CAMERA susan gluth ORIGINAL SOUND Doro Carl, Lothar Niehaus EDITORS Xavier Box, susan gluth, Andreas Zitzmann, Gerhard Schabel ARTISTIC CONSULTANT Thomas Heiber DRAMATURGY CONSULTANT Dr. Hermann Barth ORIGINAL MUSIC “One foot in the grave”, Dutch Schultz, Andreas Weidinger COMPOSER Cico Beck, Florian Kreier MUSICAL CONSULTANT Pirmin Marti, Antonio Martinez RE-RECORDING MIXER Sascha Heiny, Hendrik Knoch, Loft Studios SOUND EDITOR Kai Storck, Simon Bastian, Volker Zeigermann TITLE DESIGN Bernd Müller, graphikcafe HD-COLOUR GRADING Martin Heckmann LAYWERS Dr. Daniel Kaboth, Kanzlei Ampersand, Dr. Christian Dietrich, Christian Füllgraf, Manuel Roderer TAX CONSULTANT Anke Grothe, Steuerbüro Grothe Lilienthal ACCOUNTING Piotr Odemski PRODUCTION CONSULTANT Tanja Meding LANGUAGE CONSULTANT Jane Michael FESTIVAL CONSULTANT Andrew Rodgers WRITTEN AND DIRECTED BY susan gluth PRODUCER susan gluth PRODUCTION COMPANY gluthfilm

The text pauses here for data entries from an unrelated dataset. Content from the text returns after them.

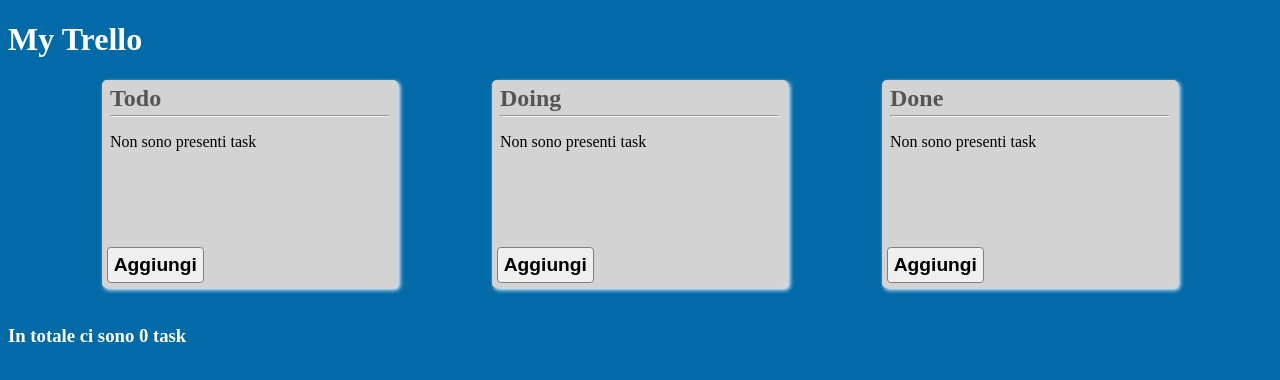
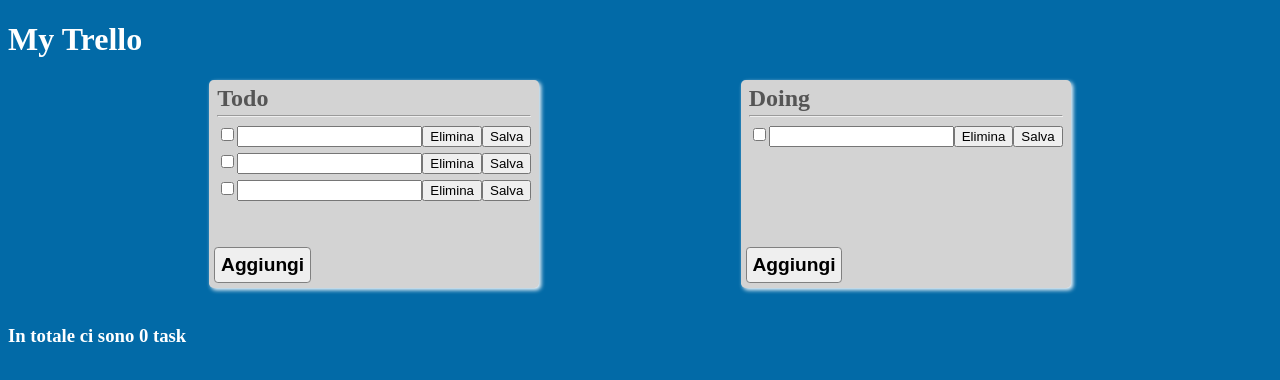
Before and after one commit to sangio90/vue-trello, a Vue app: page / in a window 1280 px wide. Shown: the top 380 px of the page. Built offline with nearby package versions, Linux system fonts and the light colour scheme.

Commit message:
introduzione vuex (wip)

```diff
--- a/src/App.vue
+++ b/src/App.vue
@@ -2,7 +2,7 @@
   <div id="app">
     <h1>My Trello</h1>
     <div style="display: flex; justify-content: space-evenly">
-      <task-list @salva="stoSalvando" v-for="(element, index) in lists" :title="element.name" :key="index"></task-list>
+      <task-list @salva="stoSalvando" v-for="element in lists" :name="element.name" :key="element.id"></task-list>
     </div>
     <br>
     <h3>In totale ci sono {{ counter }} task</h3>
@@ -16,24 +16,6 @@ export default {
   components: {
     TaskList
   },
-  data () {
-    return {
-      lists: [
-        {
-          name: 'Todo',
-          tasks: [],
-        },
-        {
-          name: 'Doing',
-          tasks: [],
-        },
-        {
-          name: 'Done',
-          tasks: [],
-        }
-      ]
-    }
-  },
   methods: {
     stoSalvando () {
       console.log('hei sto salvando')
@@ -42,16 +24,19 @@ export default {
   computed: {
     counter () {
       return this.$store.state.count
+    },
+    lists () {
+      return this.$store.state.taskLists
     }
   },
   created () {
-    let tasks = localStorage.getItem('tasks')
-    tasks = JSON.parse(tasks) || {}
-    let counter = 0
-    for (const taskList in tasks) {
-      counter += tasks[taskList].length
-    }
-    this.$store.commit('setCount', counter)
+    // let tasks = localStorage.getItem('tasks')
+    // tasks = JSON.parse(tasks) || {}
+    // let counter = 0
+    // for (const taskList in tasks) {
+    //   counter += tasks[taskList].length
+    // }
+    // this.$store.commit('setCount', counter)
   }
 }
 </script>
--- a/src/components/Task.vue
+++ b/src/components/Task.vue
@@ -1,7 +1,7 @@
 <template>
     <div>
         <input v-model="selected" type="checkbox"/>
-        <input v-model="titolo"/>
+        <input :value="titolo" @keypress="updateTask"/>
         <button @click="eliminaTask">Elimina</button>
         <button @click="salvaTask(taskId)">Salva</button>
     </div>
@@ -12,33 +12,36 @@
         name: "Task",
         data () {
             return {
-                titolo: '',
                 selected: false
+            }
+        },
+        computed: {
+            titolo () {
+                this.$store.state.taskLists.forEach((taskList) => {
+                    taskList.tasks.forEach((task) => {
+                        if (task.id === this.taskId) {
+                            return task.title
+                        }
+                    })
+                });
+                return ''
             }
         },
         props: {
             taskId: {
                 type: Number,
                 default: 0
-            },
-            titoloIniziale: {
-                type: String,
-                default: ''
             }
         },
         methods: {
             eliminaTask () {
-                this.$emit('elimina', this.taskId)
-                this.$store.commit('removeTask', this.taskId)
+                this.$store.commit('deleteTask', this.taskId)
+                this.$store.commit('decrement')
             },
-            salvaTask () {
-                this.$emit('salva', this.taskId, this.titolo)
+            updateTask () {
+                console.log('here')
             }
-        },
-        mounted () {
-            this.titolo = this.titoloIniziale
         }
-
     }
 </script>
 
--- a/src/components/TaskList.vue
+++ b/src/components/TaskList.vue
@@ -1,16 +1,13 @@
 <template>
     <div class="list" style="position: relative; min-height: 200px;">
-        <h2 style="margin-bottom: -5px; margin-top: 5px;">{{ title }}</h2>
+        <h2 style="margin-bottom: -5px; margin-top: 5px;">{{ name }}</h2>
         <hr>
         <p v-if="tasks.length === 0">Non sono presenti task</p>
         <task
             class="task"
             v-for="(task, index) in tasks"
-            @elimina="eliminaTask"
-            @salva="salvaTask"
             :key="index"
             :task-id="task.taskId"
-            :titolo-iniziale="task.titolo"
         />
 
         <br/>
@@ -26,59 +23,38 @@
             Task
         },
         props: {
-           title: {
+           name: {
                type: String,
                default: 'untitled'
            }
         },
-        data () {
-            return {
-                tasks: []
+        computed: {
+            tasks () {
+                const indexOfSelectedTaskList = this.taskLists.findIndex(function(element) {
+                    return element.name === this.name
+                }, this)
+                return this.taskLists[indexOfSelectedTaskList].tasks
+            },
+            taskLists () {
+                return this.$store.state.taskLists
             }
         },
         methods: {
             addTask () {
-                this.tasks.push({ taskId: this.getMaxId(), titolo: '' })
-                this.$store.commit('increment');
-            },
-            eliminaTask (taskId) {
-                const indexToDelete = this.tasks.findIndex(
-                    function(element) {
-                        return element.taskId === taskId
-                    })
-                this.tasks.splice(indexToDelete, 1)
-                this.updateLocalStorage()
-                this.$store.commit('decrement');
-            },
-            salvaTask (taskId, titolo) {
-                const task = { taskId: taskId, titolo: titolo }
-
-                let existingTaskIndex = this.tasks.findIndex(function(element) {
-                    return element.taskId === taskId
-                })
-                this.tasks[existingTaskIndex] = task
-                this.updateLocalStorage();
+                this.$store.commit('addTask', this.name)
+                this.$store.commit('increment')
             },
             updateLocalStorage() {
                 let allTasks = localStorage.getItem('tasks')
                 allTasks = JSON.parse(allTasks) || {}
                 allTasks[this.title] = this.tasks
                 localStorage.setItem('tasks', JSON.stringify(allTasks))
-            },
-            getMaxId () {
-                let maxId = 0;
-                this.tasks.forEach((task) => {
-                    if (task.taskId > maxId) {
-                        maxId = task.taskId
-                    }
-                });
-                return (maxId + 1)
-            },
+            }
         },
         created () {
-            let tasks = localStorage.getItem('tasks')
-            tasks = JSON.parse(tasks) || {}
-            this.tasks = tasks[this.title] || []
+            // let tasks = localStorage.getItem('tasks')
+            // tasks = JSON.parse(tasks) || {}
+            // this.tasks = tasks[this.title] || []
         }
     }
 </script>
--- a/src/main.js
+++ b/src/main.js
@@ -7,7 +7,37 @@ Vue.use(Vuex)
 
 const store = new Vuex.Store({
   state: {
-    count: 0
+    count: 0,
+    taskLists: [
+      {
+        id: 1,
+        name: 'Todo',
+        tasks: [
+          {
+            id: 1,
+            title: 'Comprare la frutta'
+          },
+          {
+            id: 2,
+            title: 'Mangiare la frutta'
+          },
+          {
+            id: 3,
+            title: 'Espellere la frutta'
+          }
+        ]
+      },
+      {
+        id: 2,
+        name: 'Doing',
+        tasks: [
+          {
+            id: 4,
+            title: 'Salvare la cheerleader'
+          }
+        ]
+      }
+    ]
   },
   mutations: {
     increment(state) {
@@ -18,9 +48,56 @@ const store = new Vuex.Store({
     },
     setCount(state, count) {
       state.count = count
-    }
+    },
+    addTask(state, taskListName) {
+      const indexOfSelectedTaskList = state.taskLists.findIndex(function(element) {
+        return element.name === taskListName
+      })
+
+      if (indexOfSelectedTaskList >= 0) {
+        state.taskLists[indexOfSelectedTaskList].tasks.push({
+          id: getNewId(state.taskLists),
+          title: ''
+        })
+      }
+    },
+    updateTask(state, id, title) {
+      state.taskLists.forEach((taskList) => {
+        taskList.tasks.forEach((task) => {
+          if (task.id === id) {
+            task.title = title
+          }
+        })
+      });
+    },
+    deleteTask(state, id) {
+      state.taskLists.forEach((taskList) => {
+        const indexToBeDeleted = taskList.tasks.findIndex(function(element) {
+          return element.id === id
+        })
+        if (indexToBeDeleted > -1) {
+          taskList.tasks.splice(indexToBeDeleted, 1)
+          //TODO aggiornare LocalStorage
+        }
+      });
+    },
+    // moveTask(state, id, destinationTaskListName) {
+    //
+    // }
   }
 })
+
+function getNewId (taskLists) {
+  let maxId = 0;
+  taskLists.forEach((taskList) => {
+    taskList.tasks.forEach((task) => {
+      if (task.id > maxId) {
+        maxId = task.id
+      }
+    })
+  });
+  return (maxId + 1)
+}
 
 window.pippo = new Vue({
   render: h => h(App),
```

This documentary circles around age and death in an entertaining, funny, absurd, reflecting and sad way at the same time. Not an intellectual approach. The film touches on a lot of important issues about aging, what it means to those who do, how they deal with it and how to age gracefully. And it shows how a utopian community, build specifically for the older generation may work – or not.